[Stored data entries]
--- --- ---

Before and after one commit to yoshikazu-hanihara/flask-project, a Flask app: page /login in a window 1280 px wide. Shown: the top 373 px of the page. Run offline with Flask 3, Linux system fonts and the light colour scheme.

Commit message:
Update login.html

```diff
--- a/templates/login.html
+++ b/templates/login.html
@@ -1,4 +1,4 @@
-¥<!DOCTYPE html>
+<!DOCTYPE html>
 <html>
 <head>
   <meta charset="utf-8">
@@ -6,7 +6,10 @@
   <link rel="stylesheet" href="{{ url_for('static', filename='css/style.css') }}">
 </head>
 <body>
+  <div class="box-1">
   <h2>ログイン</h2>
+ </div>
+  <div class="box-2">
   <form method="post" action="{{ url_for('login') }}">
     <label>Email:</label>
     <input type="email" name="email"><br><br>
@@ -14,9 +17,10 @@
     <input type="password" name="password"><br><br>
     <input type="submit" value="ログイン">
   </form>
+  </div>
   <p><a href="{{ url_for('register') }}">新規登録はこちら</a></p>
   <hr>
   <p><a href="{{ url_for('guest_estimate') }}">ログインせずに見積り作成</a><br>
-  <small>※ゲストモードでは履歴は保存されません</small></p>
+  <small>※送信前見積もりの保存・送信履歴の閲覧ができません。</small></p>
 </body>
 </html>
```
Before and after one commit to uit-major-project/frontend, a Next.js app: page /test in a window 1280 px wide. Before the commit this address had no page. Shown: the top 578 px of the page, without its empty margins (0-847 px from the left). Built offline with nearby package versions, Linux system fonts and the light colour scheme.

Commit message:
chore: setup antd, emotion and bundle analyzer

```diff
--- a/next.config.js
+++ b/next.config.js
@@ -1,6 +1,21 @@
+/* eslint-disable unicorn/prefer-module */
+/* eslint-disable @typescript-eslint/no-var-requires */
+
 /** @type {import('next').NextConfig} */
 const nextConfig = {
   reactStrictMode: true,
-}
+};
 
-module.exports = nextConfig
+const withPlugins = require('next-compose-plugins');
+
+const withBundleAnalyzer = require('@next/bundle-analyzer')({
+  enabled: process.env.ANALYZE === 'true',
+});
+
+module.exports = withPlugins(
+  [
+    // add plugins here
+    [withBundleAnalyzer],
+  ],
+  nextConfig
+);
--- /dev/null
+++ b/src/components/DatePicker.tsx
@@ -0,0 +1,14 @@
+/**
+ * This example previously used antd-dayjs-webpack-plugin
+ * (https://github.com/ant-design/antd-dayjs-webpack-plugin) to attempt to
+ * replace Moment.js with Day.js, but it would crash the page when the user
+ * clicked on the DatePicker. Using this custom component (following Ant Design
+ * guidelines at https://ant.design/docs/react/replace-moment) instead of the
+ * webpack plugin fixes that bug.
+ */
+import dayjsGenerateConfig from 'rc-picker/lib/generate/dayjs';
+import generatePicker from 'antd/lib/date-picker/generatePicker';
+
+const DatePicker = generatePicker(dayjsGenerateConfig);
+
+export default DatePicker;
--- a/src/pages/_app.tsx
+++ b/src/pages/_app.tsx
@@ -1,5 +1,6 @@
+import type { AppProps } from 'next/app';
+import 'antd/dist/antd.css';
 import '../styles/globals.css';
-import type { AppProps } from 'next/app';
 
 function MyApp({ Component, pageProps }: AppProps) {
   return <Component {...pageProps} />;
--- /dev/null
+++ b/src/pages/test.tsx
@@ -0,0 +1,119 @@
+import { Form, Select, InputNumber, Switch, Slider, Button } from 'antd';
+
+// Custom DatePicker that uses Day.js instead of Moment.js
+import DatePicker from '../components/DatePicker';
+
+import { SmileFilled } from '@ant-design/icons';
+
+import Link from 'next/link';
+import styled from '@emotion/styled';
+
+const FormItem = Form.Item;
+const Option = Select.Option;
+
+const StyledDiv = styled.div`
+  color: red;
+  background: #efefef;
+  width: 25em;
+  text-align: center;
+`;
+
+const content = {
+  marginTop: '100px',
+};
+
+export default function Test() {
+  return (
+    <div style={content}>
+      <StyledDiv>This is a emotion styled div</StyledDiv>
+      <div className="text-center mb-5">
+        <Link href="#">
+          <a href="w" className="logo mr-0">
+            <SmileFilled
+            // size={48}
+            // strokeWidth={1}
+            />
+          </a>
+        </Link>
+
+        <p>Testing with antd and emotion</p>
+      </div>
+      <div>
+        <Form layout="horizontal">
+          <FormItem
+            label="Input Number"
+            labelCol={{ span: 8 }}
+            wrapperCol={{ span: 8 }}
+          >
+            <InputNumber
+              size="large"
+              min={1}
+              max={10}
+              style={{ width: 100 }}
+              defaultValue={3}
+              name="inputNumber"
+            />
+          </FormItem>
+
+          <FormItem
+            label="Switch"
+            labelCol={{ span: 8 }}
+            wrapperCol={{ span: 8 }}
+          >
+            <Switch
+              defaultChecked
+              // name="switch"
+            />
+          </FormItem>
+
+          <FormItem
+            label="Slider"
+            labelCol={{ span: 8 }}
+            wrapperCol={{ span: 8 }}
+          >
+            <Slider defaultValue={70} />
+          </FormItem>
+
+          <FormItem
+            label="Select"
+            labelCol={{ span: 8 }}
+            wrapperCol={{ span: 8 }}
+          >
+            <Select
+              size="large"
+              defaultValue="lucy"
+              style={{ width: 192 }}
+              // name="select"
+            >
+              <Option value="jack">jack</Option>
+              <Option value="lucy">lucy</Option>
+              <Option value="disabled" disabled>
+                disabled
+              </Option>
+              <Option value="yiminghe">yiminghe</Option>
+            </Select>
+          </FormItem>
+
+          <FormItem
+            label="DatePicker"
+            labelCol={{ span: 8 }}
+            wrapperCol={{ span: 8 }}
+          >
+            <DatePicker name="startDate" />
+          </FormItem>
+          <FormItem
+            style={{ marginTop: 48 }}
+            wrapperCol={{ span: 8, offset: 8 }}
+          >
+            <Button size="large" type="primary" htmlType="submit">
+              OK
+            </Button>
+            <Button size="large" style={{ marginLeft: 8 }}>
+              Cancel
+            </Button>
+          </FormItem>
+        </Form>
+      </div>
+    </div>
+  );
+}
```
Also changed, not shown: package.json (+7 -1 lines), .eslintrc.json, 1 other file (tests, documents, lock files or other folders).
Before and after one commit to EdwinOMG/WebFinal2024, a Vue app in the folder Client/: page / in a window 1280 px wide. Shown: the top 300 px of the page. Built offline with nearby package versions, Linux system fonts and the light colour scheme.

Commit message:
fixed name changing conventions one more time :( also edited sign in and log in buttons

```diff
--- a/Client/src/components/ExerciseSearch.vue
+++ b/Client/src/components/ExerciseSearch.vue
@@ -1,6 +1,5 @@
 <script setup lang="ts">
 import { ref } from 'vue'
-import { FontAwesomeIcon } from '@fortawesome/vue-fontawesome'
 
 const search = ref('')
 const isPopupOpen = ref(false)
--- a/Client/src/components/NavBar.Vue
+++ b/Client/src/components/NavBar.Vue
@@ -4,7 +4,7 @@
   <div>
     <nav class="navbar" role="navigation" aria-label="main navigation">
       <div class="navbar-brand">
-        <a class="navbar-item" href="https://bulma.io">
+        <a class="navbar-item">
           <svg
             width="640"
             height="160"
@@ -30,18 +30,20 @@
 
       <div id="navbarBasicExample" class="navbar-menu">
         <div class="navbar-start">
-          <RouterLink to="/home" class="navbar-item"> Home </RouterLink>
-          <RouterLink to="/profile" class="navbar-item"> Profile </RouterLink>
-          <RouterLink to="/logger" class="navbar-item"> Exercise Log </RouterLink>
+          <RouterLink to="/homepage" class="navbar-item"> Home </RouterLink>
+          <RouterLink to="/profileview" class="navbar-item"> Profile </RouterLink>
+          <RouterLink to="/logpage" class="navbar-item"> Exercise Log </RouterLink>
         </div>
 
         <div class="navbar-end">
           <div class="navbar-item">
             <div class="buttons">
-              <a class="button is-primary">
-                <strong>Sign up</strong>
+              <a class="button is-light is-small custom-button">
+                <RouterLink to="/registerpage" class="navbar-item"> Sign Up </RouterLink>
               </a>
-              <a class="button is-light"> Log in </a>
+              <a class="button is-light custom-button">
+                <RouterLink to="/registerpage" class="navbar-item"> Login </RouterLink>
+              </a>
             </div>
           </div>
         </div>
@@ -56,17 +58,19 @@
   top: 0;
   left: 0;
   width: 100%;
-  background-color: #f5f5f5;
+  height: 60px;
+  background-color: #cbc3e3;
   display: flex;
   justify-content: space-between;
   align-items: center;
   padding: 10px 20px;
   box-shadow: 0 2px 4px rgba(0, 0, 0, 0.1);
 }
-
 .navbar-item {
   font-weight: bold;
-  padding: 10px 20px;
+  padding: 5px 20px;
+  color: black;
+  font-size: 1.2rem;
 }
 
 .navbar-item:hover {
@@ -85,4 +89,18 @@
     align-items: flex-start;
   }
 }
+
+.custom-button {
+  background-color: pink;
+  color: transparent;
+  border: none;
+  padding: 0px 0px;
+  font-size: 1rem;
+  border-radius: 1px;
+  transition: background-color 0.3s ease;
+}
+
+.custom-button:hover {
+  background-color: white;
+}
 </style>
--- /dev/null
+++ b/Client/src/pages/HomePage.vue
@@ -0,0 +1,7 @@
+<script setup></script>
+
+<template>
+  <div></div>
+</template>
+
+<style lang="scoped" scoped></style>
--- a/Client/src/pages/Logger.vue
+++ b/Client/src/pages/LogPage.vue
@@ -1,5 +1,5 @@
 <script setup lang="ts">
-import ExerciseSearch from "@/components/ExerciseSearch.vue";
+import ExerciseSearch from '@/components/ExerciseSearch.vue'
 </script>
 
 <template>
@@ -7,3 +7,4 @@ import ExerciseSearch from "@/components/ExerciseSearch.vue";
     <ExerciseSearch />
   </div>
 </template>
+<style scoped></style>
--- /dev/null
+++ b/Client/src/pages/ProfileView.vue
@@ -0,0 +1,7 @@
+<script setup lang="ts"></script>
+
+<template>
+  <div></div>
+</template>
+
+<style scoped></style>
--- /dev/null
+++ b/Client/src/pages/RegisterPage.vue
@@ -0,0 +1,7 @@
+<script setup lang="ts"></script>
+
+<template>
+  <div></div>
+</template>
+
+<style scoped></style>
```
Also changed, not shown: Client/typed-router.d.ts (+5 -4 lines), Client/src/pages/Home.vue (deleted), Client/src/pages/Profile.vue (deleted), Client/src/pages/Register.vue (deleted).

--- --- ---

**PROBLEM DESCRIPTION:** Lines from the entries that contain the word "color" are what the answer must hold.

**RESULT OF THE EXERCISE:**
+  color: red;
-  background-color: #f5f5f5;
+  background-color: #cbc3e3;
+  color: black;
+  background-color: pink;
+  color: transparent;
+  transition: background-color 0.3s ease;
+  background-color: white;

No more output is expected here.